WHAT IS REQUIRED: For the listing below, show each line that includes the string "offline".

RECORDED DATA:
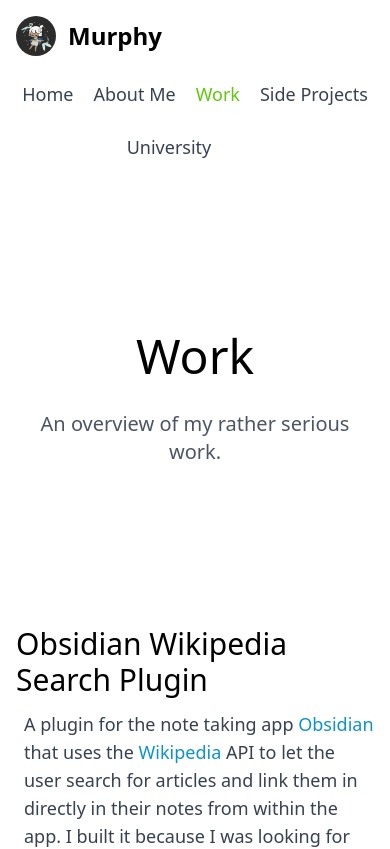
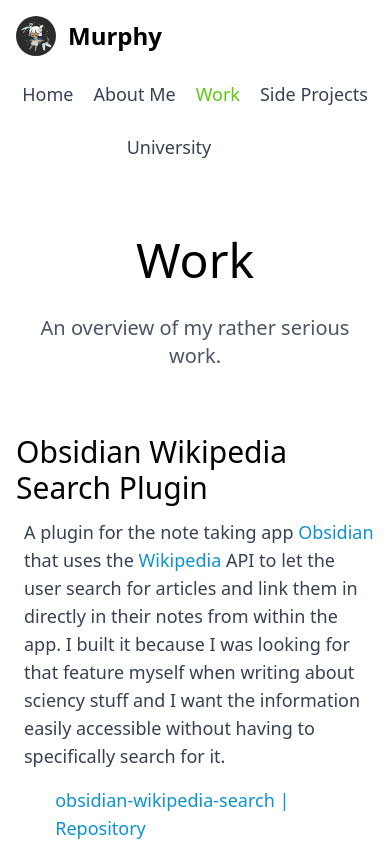
Before and after one commit to StrangeGirlMurph/murphy-in.space, a SvelteKit app: page /work in a window 390 px wide. Shown: the top 849 px of the page. Built offline with nearby package versions, Linux system fonts and the light colour scheme; some icons are missing.

Commit message:
Make things prettier for mobile

```diff
--- a/src/app.css
+++ b/src/app.css
@@ -28,7 +28,7 @@
     }
 
     .heading {
-        @apply my-40;
+        @apply my-16 md:my-40;
     }
 
     .title {
--- a/src/components/Footer.svelte
+++ b/src/components/Footer.svelte
@@ -1,5 +1,5 @@
 <footer
-	class="flex flex-col sm:flex-row gap-6 justify-between content-center sm:items-center mt-4 w-full"
+	class="flex flex-col-reverse sm:flex-row gap-2 justify-between content-center sm:items-center mt-4 w-full"
 >
 	<div class="space-y-1">
 		Made by me the
```
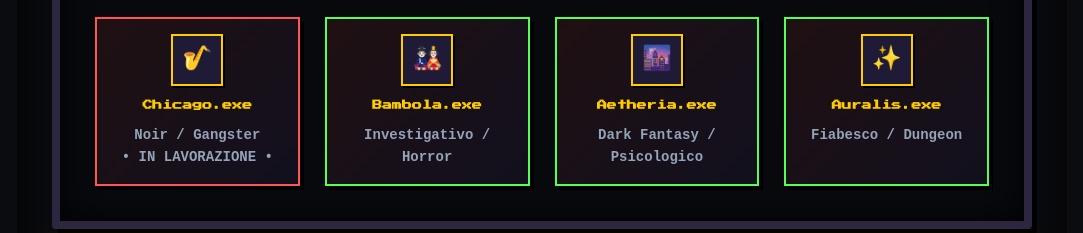
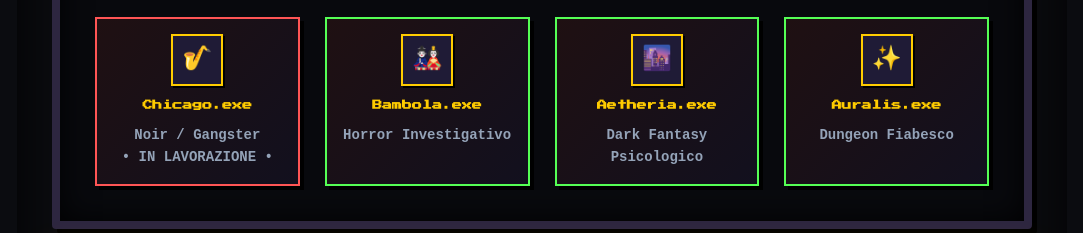
Before and after one commit to cronacheedadi/Archivio-Multiverso, a plain HTML site: page index.html in a window 1280 px wide. Shown: the part 1440-1673 px from the top of the page, without its empty margins (98-1181 px from the left). Drawn offline with Linux system fonts and the light colour scheme.

Commit message:
Add files via upload

```diff
--- a/index.html
+++ b/index.html
@@ -518,18 +518,18 @@
             <a href="La Bambola Maledetta/index.html" class="desktop-icon-card" style="border-color: #55ff55; background: linear-gradient(135deg, #1f1012 0%, #12101e 100%);">
                 <div class="icon-graphic">🎎</div>
                 <div class="desktop-icon-title">Bambola.exe</div>
-                <p class="desktop-icon-desc">Investigativo / Horror<br></p>
+                <p class="desktop-icon-desc">Horror Investigativo<br></p>
             </a>
 
             <a href="La Città oltre il confine/index.html" class="desktop-icon-card" style="border-color: #55ff55; background: linear-gradient(135deg, #1f1012 0%, #12101e 100%);">
                 <div class="icon-graphic">🌆</div>
                 <div class="desktop-icon-title">Aetheria.exe</div>
-                <p class="desktop-icon-desc">Dark Fantasy / Psicologico<br></p>
+                <p class="desktop-icon-desc">Dark Fantasy Psicologico<br></p>
             </a>
             <a href="Il Giardino di Auralis/index.html" class="desktop-icon-card" style="border-color: #55ff55; background: linear-gradient(135deg, #1f1012 0%, #12101e 100%);">
                 <div class="icon-graphic">✨</div>
                 <div class="desktop-icon-title">Auralis.exe</div>
-                <p class="desktop-icon-desc">Fiabesco / Dungeon<br></p>
+                <p class="desktop-icon-desc">Dungeon Fiabesco<br></p>
             </a>
 
         </div>
```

RESULT OF THE EXERCISE:
Before and after one commit to StrangeGirlMurph/murphy-in.space, a SvelteKit app: page /work in a window 390 px wide. Shown: the top 849 px of the page. Built offline with nearby package versions, Linux system fonts and the light colour scheme; some icons are missing.
Before and after one commit to cronacheedadi/Archivio-Multiverso, a plain HTML site: page index.html in a window 1280 px wide. Shown: the part 1440-1673 px from the top of the page, without its empty margins (98-1181 px from the left). Drawn offline with Linux system fonts and the light colour scheme.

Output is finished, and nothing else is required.